Lewis and Clark Lake 2013 Fishing Forecast
Annual fisheries surveys are conducted on Lewis and Clark Lake to monitor fish population trends. Electrofishing, gill netting, hoop netting, and seining are used to collect information that helps biologists monitor trends in populations of fish species. Angler surveys are conducted during some years to gather information on angler use and harvest. These long-term trends in fish population status and angler use are used by biologists to make management decisions and determine regulations.
Key Issues in 2013 for Lewis and Clark Lake
- High flows from the 2011 flood has drastically altered habitat throughout the reservoir but especially in the river reaches and the upstream areas of the reservoir.
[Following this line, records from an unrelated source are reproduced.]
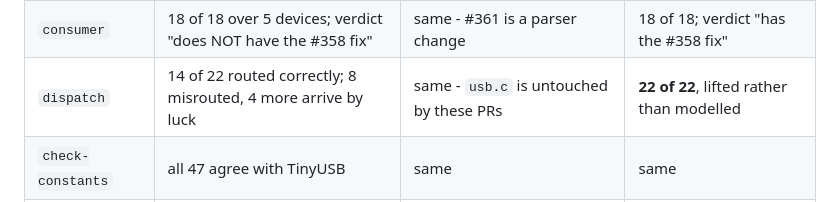
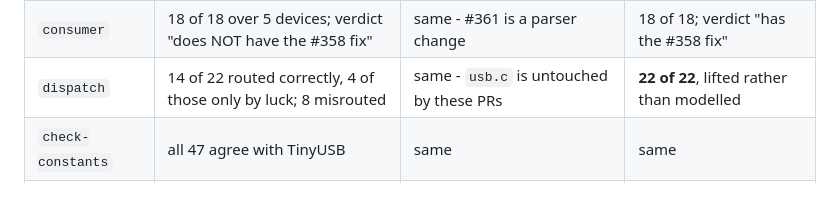
Before and after one commit to mglushko/deskhop-hidtests, a Markdown page: README.md, the part around the change. Rendered like a GitHub page.

Commit message:
The dispatch row counted four rows twice
"14 of 22 routed correctly; 8 misrouted, 4 more arrive by luck" adds up to 26 out of 22.
The four are not additional - they are part of the 14. The target says so in its own words,
"4 of those only because report[0] happened to match a bound report ID", and the rows bear
it out: 10 print ok, 4 print ok, by luck, 8 print MISROUTED.

Reads "14 of 22 routed correctly, 4 of those only by luck; 8 misrouted" now, which is the
same three numbers without the word that made one of them extra.

The count itself was right, and the previous commit leaned on it to correct the prose 400
lines further down from three rows to four. That correction stands. Every other summed
claim in the file was checked at the same time and holds: 19 + 4 + 13 captured descriptors
of 47, 45 identical plus 2 crashing of 47 compared, 30 + 11 + 1 elements of the 42 that
read an undeclared usage, 12 + 5 + 1 nested collections of 18, and the four distinct causes
under the short-report finding are four.

```diff
--- a/README.md
+++ b/README.md
@@ -333,7 +333,7 @@ separate the two.
 | `mouse` | 124 of 124 cases over 10 devices | 124 of 124 cases | 124 of 124 |
 | `kbd` | 49 of 49 cases over 14 devices | same - #361 is a parser change | **55 of 55 over 15** |
 | `consumer` | 18 of 18 over 5 devices; verdict "does NOT have the #358 fix" | same - #361 is a parser change | 18 of 18; verdict "has the #358 fix" |
-| `dispatch` | 14 of 22 routed correctly; 8 misrouted, 4 more arrive by luck | same - `usb.c` is untouched by these PRs | **22 of 22**, lifted rather than modelled |
+| `dispatch` | 14 of 22 routed correctly, 4 of those only by luck; 8 misrouted | same - `usb.c` is untouched by these PRs | **22 of 22**, lifted rather than modelled |
 | `check-constants` | all 47 agree with TinyUSB | same | same |
 | `check-parse` | 9 dump shapes read, 47 descriptors round trip | same - it tests this repo's reader, not the firmware | same |
 | `fuzz N=40000` | 113,785,197 out of bounds over 30,316 descriptors, peak index 4564 | 0 out of bounds, peak index 127 | 0 out of bounds, peak index 127 |
```
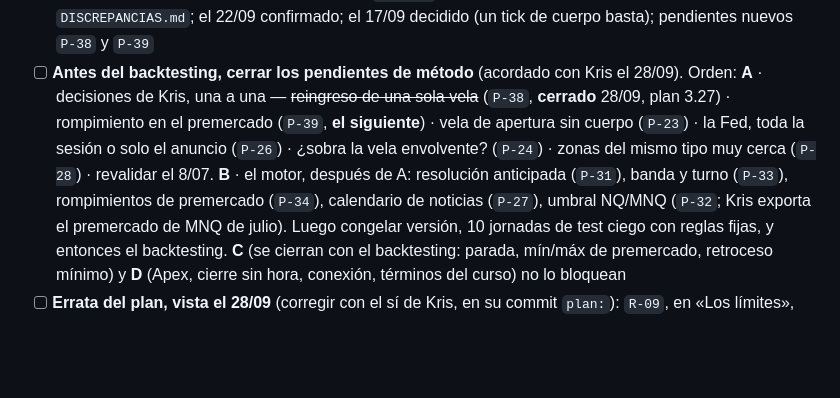
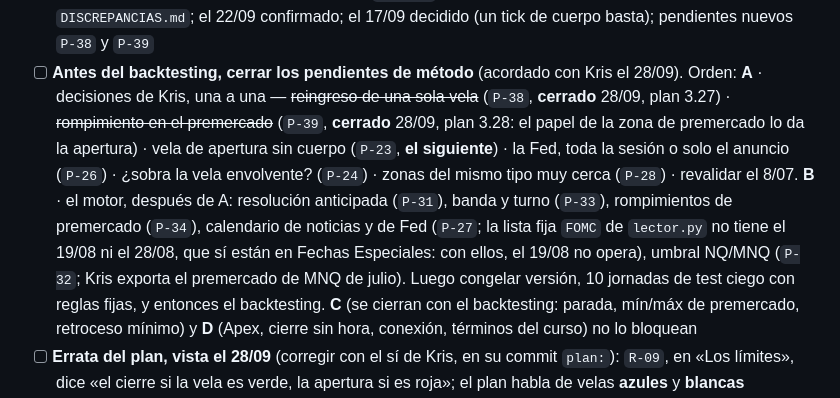
Before and after one commit to kristeb-trader/trading-journal, a Markdown page: tasks/current.md, the part around the change. Drawn GitHub-style; blank space fills up the shorter version.

Commit message:
docs(test-ciego): el 18/09 cerrado; la ficha con la regla nueva del premercado; tareas
- DISCREPANCIAS: el 18/09 con la decisión de Kris y la errata «07:29» → 8:29.
- FICHA_MARCADO regenerada (generar_ficha.py) con R-15 nueva.
- tasks/current.md: P-39 cerrado; el siguiente, la vela de apertura sin cuerpo; al calendario
  del motor le faltan el 19/08 y el 28/08.

Co-Authored-By: Claude Opus 5.5 <noreply@anthropic.com>

```diff
--- a/tasks/current.md
+++ b/tasks/current.md
@@ -81,10 +81,10 @@ grupo, con una plantilla fija; lo demás se genera y lo revisa `scripts/plan/vig
 - [x] **El registro del test ciego, al día** (plan 3.26, `31e2a4a`): las 10 jornadas en la galería y en
   `DISCREPANCIAS.md`; el 22/09 confirmado; el 17/09 decidido (un tick de cuerpo basta); pendientes nuevos `P-38` y `P-39`
 - [ ] **Antes del backtesting, cerrar los pendientes de método** (acordado con Kris el 28/09). Orden: **A** · decisiones
-  de Kris, una a una — ~~reingreso de una sola vela~~ (`P-38`, **cerrado** 28/09, plan 3.27) · rompimiento en el premercado (`P-39`, **el siguiente**) · vela de
-  apertura sin cuerpo (`P-23`) · la Fed, toda la sesión o solo el anuncio (`P-26`) · ¿sobra la vela envolvente? (`P-24`)
+  de Kris, una a una — ~~reingreso de una sola vela~~ (`P-38`, **cerrado** 28/09, plan 3.27) · ~~rompimiento en el premercado~~ (`P-39`, **cerrado** 28/09, plan
+  3.28: el papel de la zona de premercado lo da la apertura) · vela de apertura sin cuerpo (`P-23`, **el siguiente**) · la Fed, toda la sesión o solo el anuncio (`P-26`) · ¿sobra la vela envolvente? (`P-24`)
   · zonas del mismo tipo muy cerca (`P-28`) · revalidar el 8/07. **B** · el motor, después de A: resolución anticipada
-  (`P-31`), banda y turno (`P-33`), rompimientos de premercado (`P-34`), calendario de noticias (`P-27`), umbral NQ/MNQ
+  (`P-31`), banda y turno (`P-33`), rompimientos de premercado (`P-34`), calendario de noticias y de Fed (`P-27`; la lista fija `FOMC` de `lector.py` no tiene el 19/08 ni el 28/08, que sí están en Fechas Especiales: con ellos, el 19/08 no opera), umbral NQ/MNQ
   (`P-32`; Kris exporta el premercado de MNQ de julio). Luego congelar versión, 10 jornadas de test ciego con reglas
   fijas, y entonces el backtesting. **C** (se cierran con el backtesting: parada, mín/máx de premercado, retroceso
   mínimo) y **D** (Apex, cierre sin hora, conexión, términos del curso) no lo bloquean
```
Also changed, not shown: 2 other files.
Large amounts of sediment were moved around within the reservoir and deposited in new areas. Anglers are cautioned that there will be sandbars and other obstructions where there was deep water before and deeper areas in places that were relatively shallow prior to the flood.
- Sedimentation is a very important process occurring on Lewis and Clark Lake. Large amounts of sediment are deposited by the Niobrara River which contributes to the growing delta near Springfield, SD. As the physical characteristics of Lewis and Clark Lake change, anglers will need to adjust their fishing strategies.
- Walleye recruitment has been relatively low from 2009 through 2011; however, the 2007 and 2008 year classes were especially strong, and will continue to provide good fishing opportunity.
- Channel catfish abundance was normal in the lake portion of Lewis and Clark, but higher than average in the Springfield area in 2012. These fish should provide good angling opportunities.
- Angling success is affected by gizzard shad production. During years with good numbers of gizzard shad throughout the summer/fall seasons, angling success can decline due to the amount of food present.
Information on each fish species:
Lewis and Clark Lake
Additional questions and information can be obtained by contacting:
Missouri River Fisheries Center
1550 E. King Ave.
Chamberlain, SD 57532